Making of Warriors of Heaven and Earth (25:13/HD): Despite its length this isn't the best featurette we've ever seen. Interviews with the cast and crew are present, but it also shows quite a few clips from the movie and comes across as a promotional piece. Despite being presented in Standard Definition this MPEG-2 encoded feature has a bitrate above that of standard DVD and often approaches 15Mbps.

Music Video Warriors Of Peace By Jolin Tsai (4:34/HD): A Chinese video clip from the movie presented in Standard Definition, but with a bitrate in the 12-15Mbps range with 192kbps Dolby Digital 2 channel audio. Not a bad clip actually although there are no English subtitles so I have no idea what Jolin is singing about.

Coming to Blu-Ray Trailer (1:13/HD): The standard promotional trailer from Sony Pictures - do you think we could actually get this updated one day folks?

Warriors of Heaven and Earth isn't the best Asian movie ever released, but it's a damn sight better then a lot of the other crap that gets released in cinemas these days. This Blu-Ray transfer is quite impressive and while the extras are quite light on this is still well worth a look.

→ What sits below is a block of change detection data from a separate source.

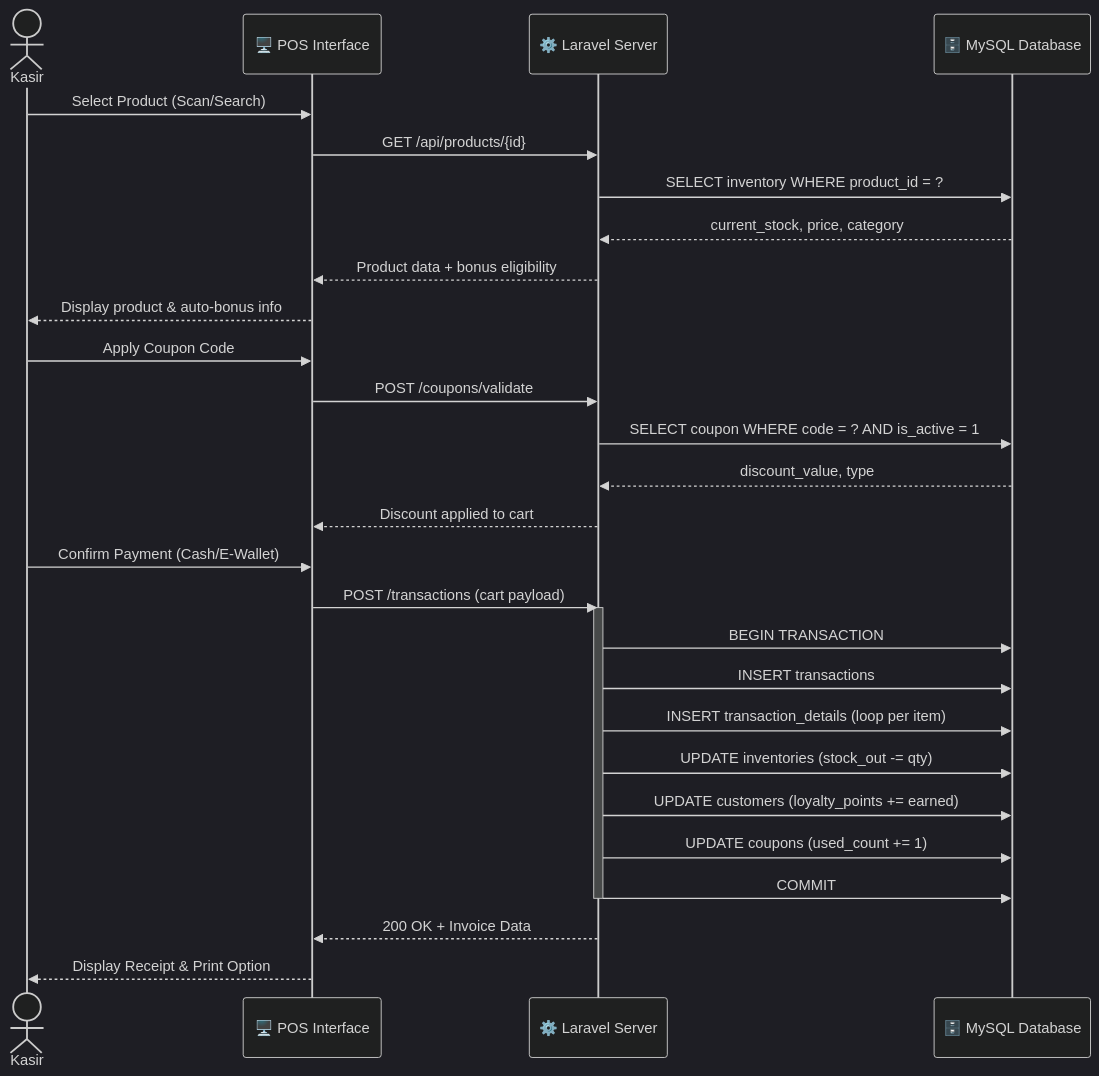
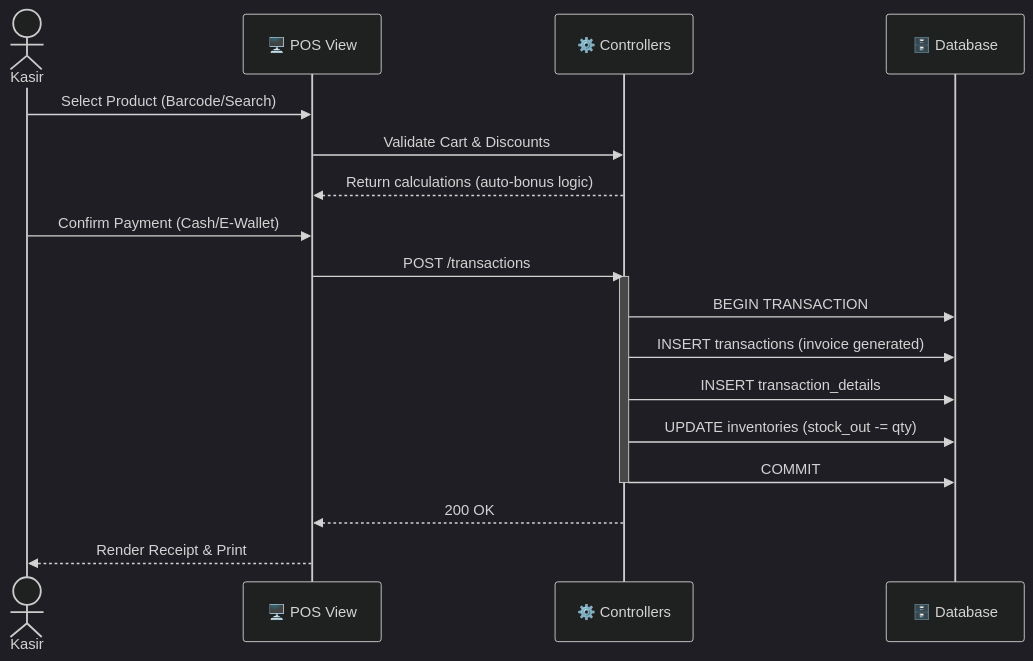
One commit to wi5nuu/asharparfummanagementsystem changed the third of 5 diagrams in README.md. Above: the diagram before and after it, drawn with Mermaid (dark theme). The commit also changed other lines of this file and 38 other files, not shown here.

````diff
--- a/README.md
+++ b/README.md
@@ -185,36 +151,24 @@
 ```mermaid
 sequenceDiagram
     actor Kasir
-    participant POS as 🖥️ POS Interface
-    participant Server as ⚙️ Laravel Server
-    participant DB as 🗄️ MySQL Database
+    participant POS as 🖥️ POS View
+    participant App as ⚙️ Controllers
+    participant DB as 🗄️ Database
 
-    Kasir->>POS: Select Product (Scan/Search)
-    POS->>Server: GET /api/products/{id}
-    Server->>DB: SELECT inventory WHERE product_id = ?
-    DB-->>Server: current_stock, price, category
-    Server-->>POS: Product data + bonus eligibility
-    POS-->>Kasir: Display product & auto-bonus info
+    Kasir->>POS: Select Product (Barcode/Search)
+    POS->>App: Validate Cart & Discounts
+    App-->>POS: Return calculations (auto-bonus logic)
+    Kasir->>POS: Confirm Payment (Cash/E-Wallet)
+    POS->>App: POST /transactions
 
-    Kasir->>POS: Apply Coupon Code
-    POS->>Server: POST /coupons/validate
-    Server->>DB: SELECT coupon WHERE code = ? AND is_active = 1
-    DB-->>Server: discount_value, type
-    Server-->>POS: Discount applied to cart
+    activate App
+    App->>DB: BEGIN TRANSACTION
+    App->>DB: INSERT transactions (invoice generated)
+    App->>DB: INSERT transaction_details
+    App->>DB: UPDATE inventories (stock_out -= qty)
+    App->>DB: COMMIT
+    deactivate App
 
-    Kasir->>POS: Confirm Payment (Cash/E-Wallet)
-    POS->>Server: POST /transactions (cart payload)
-
-    activate Server
-    Server->>DB: BEGIN TRANSACTION
-    Server->>DB: INSERT transactions
-    Server->>DB: INSERT transaction_details (loop per item)
-    Server->>DB: UPDATE inventories (stock_out -= qty)
-    Server->>DB: UPDATE customers (loyalty_points += earned)
-    Server->>DB: UPDATE coupons (used_count += 1)
-    Server->>DB: COMMIT
-    deactivate Server
-
-    Server-->>POS: 200 OK + Invoice Data
-    POS-->>Kasir: Display Receipt & Print Option
+    App-->>POS: 200 OK
+    POS-->>Kasir: Render Receipt & Print
 ```
````
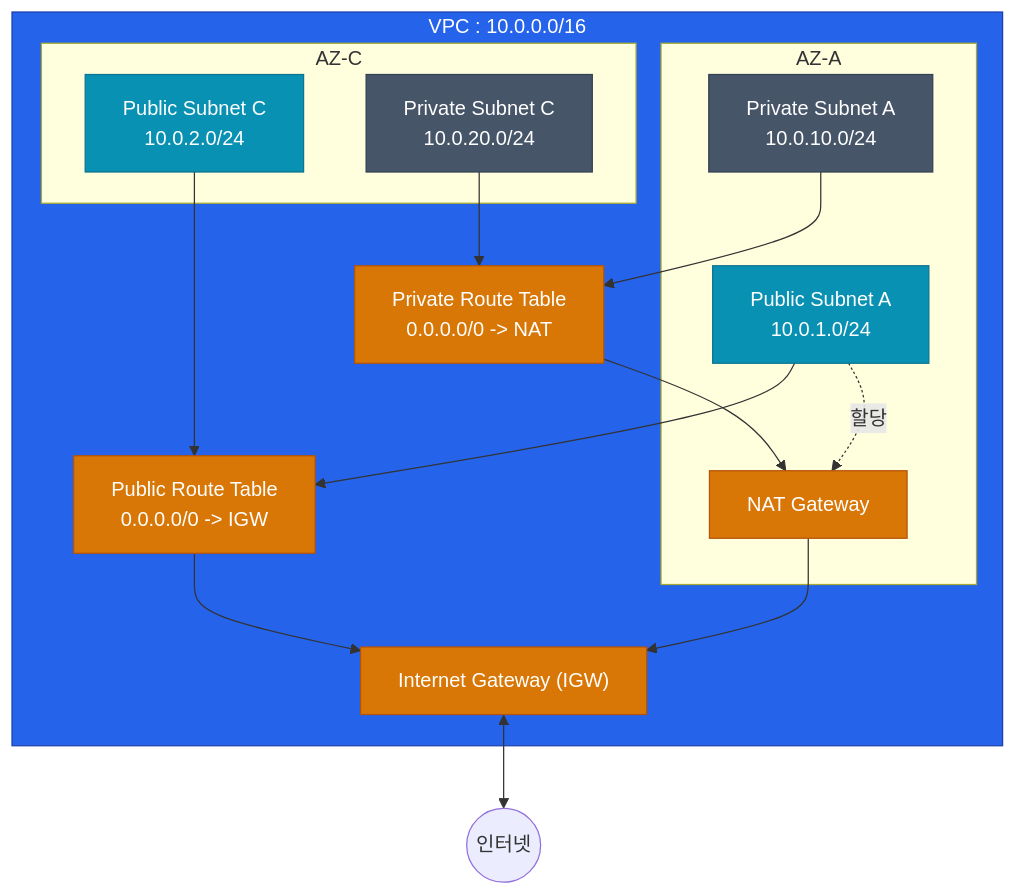
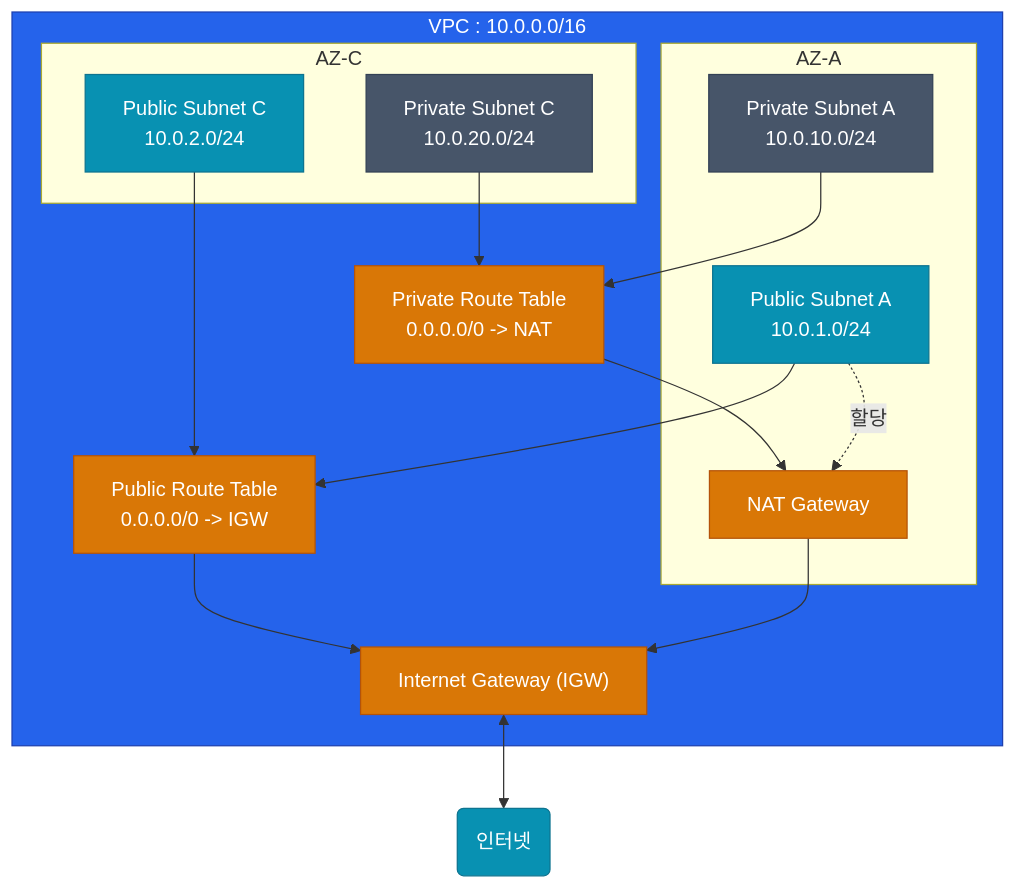
Before and after one commit to No1Joon/No1Joon.github.io: the diagram in _posts/cloud-infrastructure/2026-04-20-aws-02-network.md, drawn with Mermaid. The commit also changed other lines of this file and 36 other files, not shown here.

````diff
--- a/_posts/cloud-infrastructure/2026-04-20-aws-02-network.md
+++ b/_posts/cloud-infrastructure/2026-04-20-aws-02-network.md
@@ -21,43 +21,47 @@
 ```mermaid
 flowchart TB
     subgraph _vpc [VPC : 10.0.0.0/16]
         IGW["Internet Gateway (IGW)"]
         RT_PUB["Public Route Table<br/>0.0.0.0/0 -> IGW"]
         RT_PRIV["Private Route Table<br/>0.0.0.0/0 -> NAT"]
 
         subgraph az_a [AZ-A]
             PUB_A["Public Subnet A<br/>10.0.1.0/24"]
             PRIV_A["Private Subnet A<br/>10.0.10.0/24"]
             NAT_A["NAT Gateway"]
             
             PUB_A -.->|"할당"| NAT_A
         end
 
         subgraph az_c [AZ-C]
             PUB_C["Public Subnet C<br/>10.0.2.0/24"]
             PRIV_C["Private Subnet C<br/>10.0.20.0/24"]
         end
     end
     
-    INTERNET((인터넷))
+    INTERNET("인터넷")
 
     PUB_A --> RT_PUB
     PUB_C --> RT_PUB
     RT_PUB --> IGW
     IGW <--> INTERNET
 
     PRIV_A --> RT_PRIV
     PRIV_C --> RT_PRIV
     RT_PRIV --> NAT_A
     NAT_A --> IGW
 
     classDef primary fill:#2563eb,stroke:#1e40af,color:#ffffff
+    classDef success fill:#059669,stroke:#047857,color:#ffffff
+    classDef warn fill:#d97706,stroke:#b45309,color:#ffffff
+    classDef danger fill:#dc2626,stroke:#991b1b,color:#ffffff
     classDef info fill:#0891b2,stroke:#0e7490,color:#ffffff
     classDef neutral fill:#475569,stroke:#334155,color:#ffffff
-    classDef warn fill:#d97706,stroke:#b45309,color:#ffffff
+    classDef muted fill:#e2e8f0,stroke:#94a3b8,color:#0f172a
 
     class _vpc primary
     class PUB_A,PUB_C info
     class PRIV_A,PRIV_C neutral
     class NAT_A,IGW,RT_PUB,RT_PRIV warn
+    class INTERNET info
 ```
````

Review By: Dave Warner


Note: All images in this article are Copyrightę Sony Pictures. They are only indicative of the movie and not sourced from the vastly superior Blu-Ray disc format.